> _Given data_
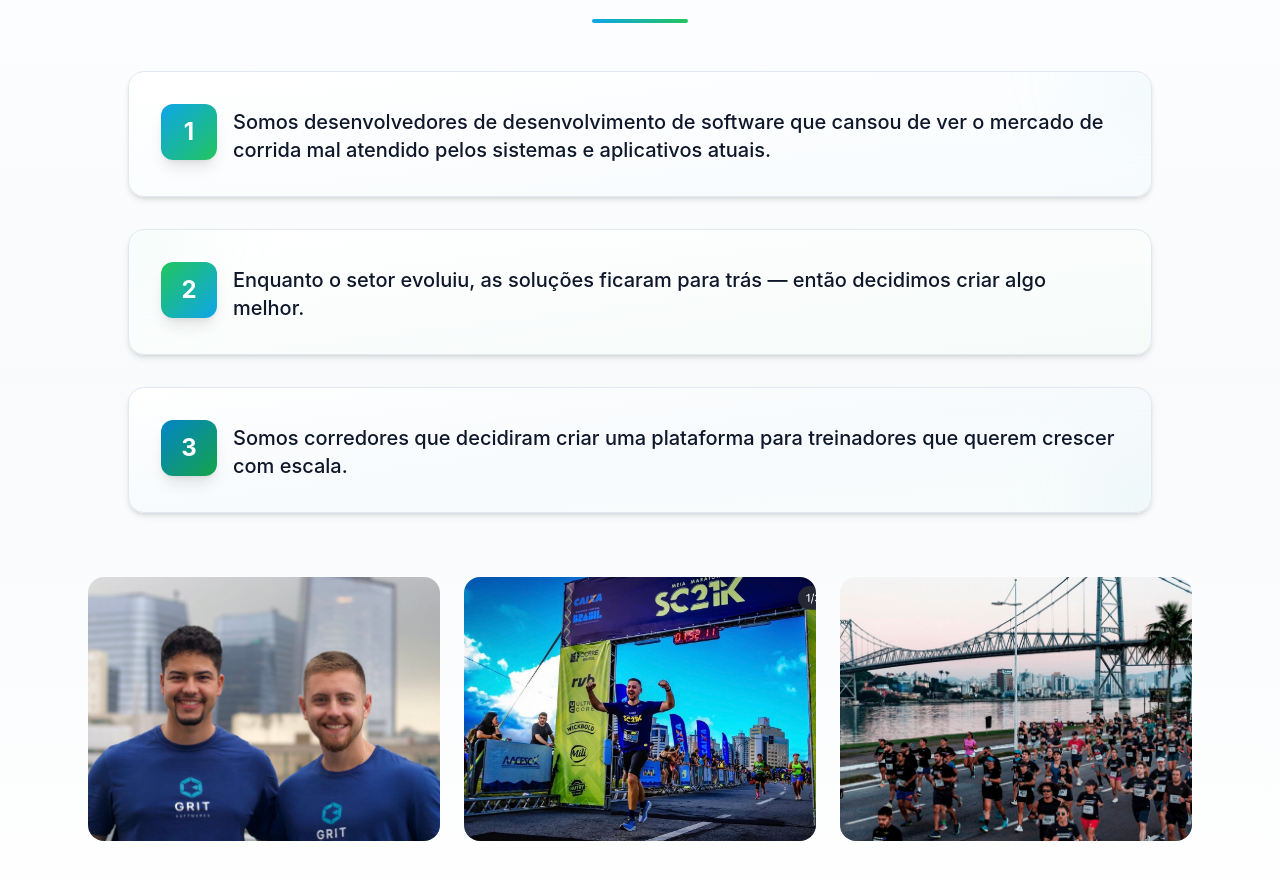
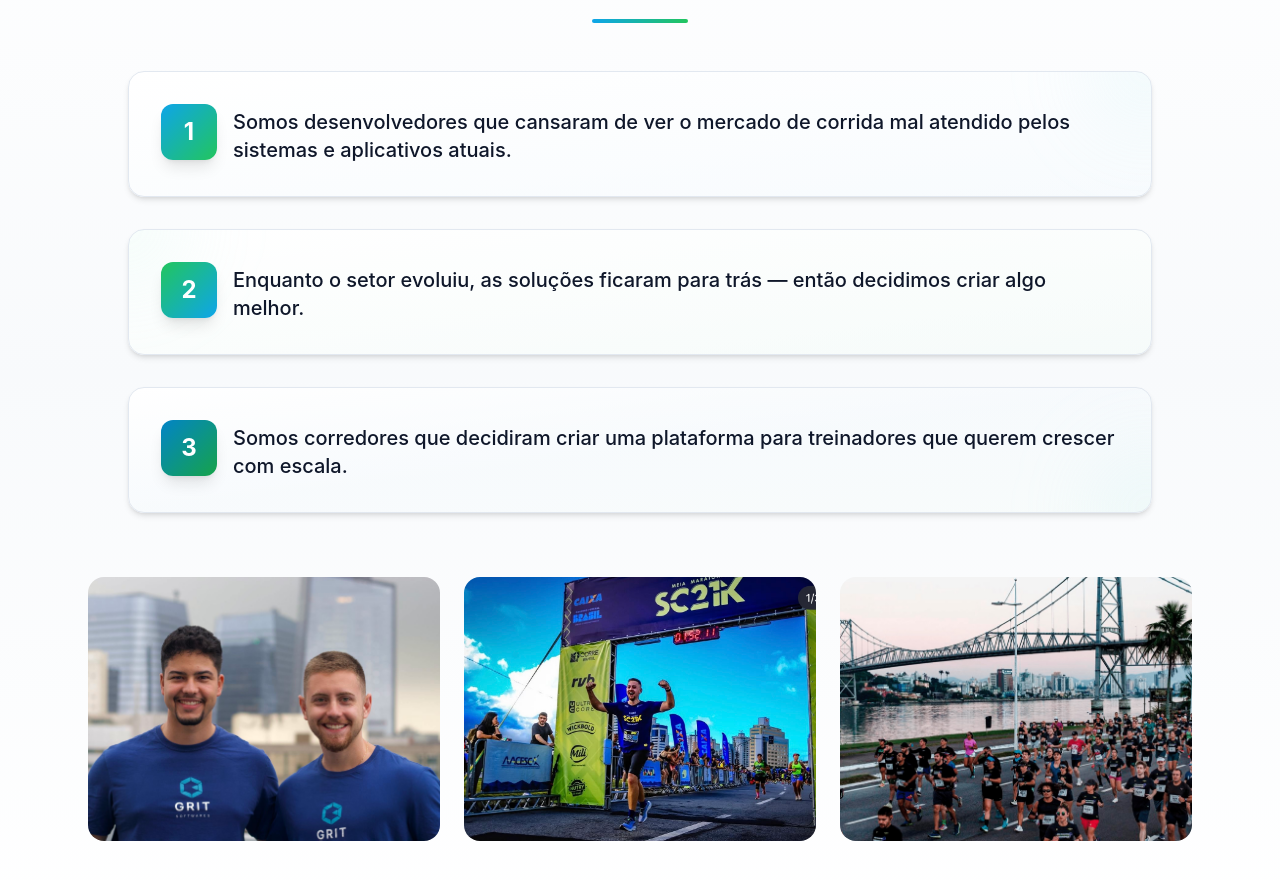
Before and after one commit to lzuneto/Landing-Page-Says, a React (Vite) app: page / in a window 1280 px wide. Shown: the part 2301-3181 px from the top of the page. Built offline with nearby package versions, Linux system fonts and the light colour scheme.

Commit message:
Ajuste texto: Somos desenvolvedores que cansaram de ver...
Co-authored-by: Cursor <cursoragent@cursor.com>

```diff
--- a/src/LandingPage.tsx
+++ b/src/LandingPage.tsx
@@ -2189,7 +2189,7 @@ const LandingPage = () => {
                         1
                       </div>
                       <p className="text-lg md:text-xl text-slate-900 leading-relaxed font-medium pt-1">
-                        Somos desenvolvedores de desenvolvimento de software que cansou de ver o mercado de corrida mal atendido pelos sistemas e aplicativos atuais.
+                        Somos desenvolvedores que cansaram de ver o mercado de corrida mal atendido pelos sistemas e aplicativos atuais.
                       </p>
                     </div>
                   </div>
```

> _Problem statement_
Only the lines holding the string "Somos" are needed; copy each of them from the material above.

> _Reply to the task_
Ajuste texto: Somos desenvolvedores que cansaram de ver...
-                        Somos desenvolvedores de desenvolvimento de software que cansou de ver o mercado de corrida mal atendido pelos sistemas e aplicativos atuais.
+                        Somos desenvolvedores que cansaram de ver o mercado de corrida mal atendido pelos sistemas e aplicativos atuais.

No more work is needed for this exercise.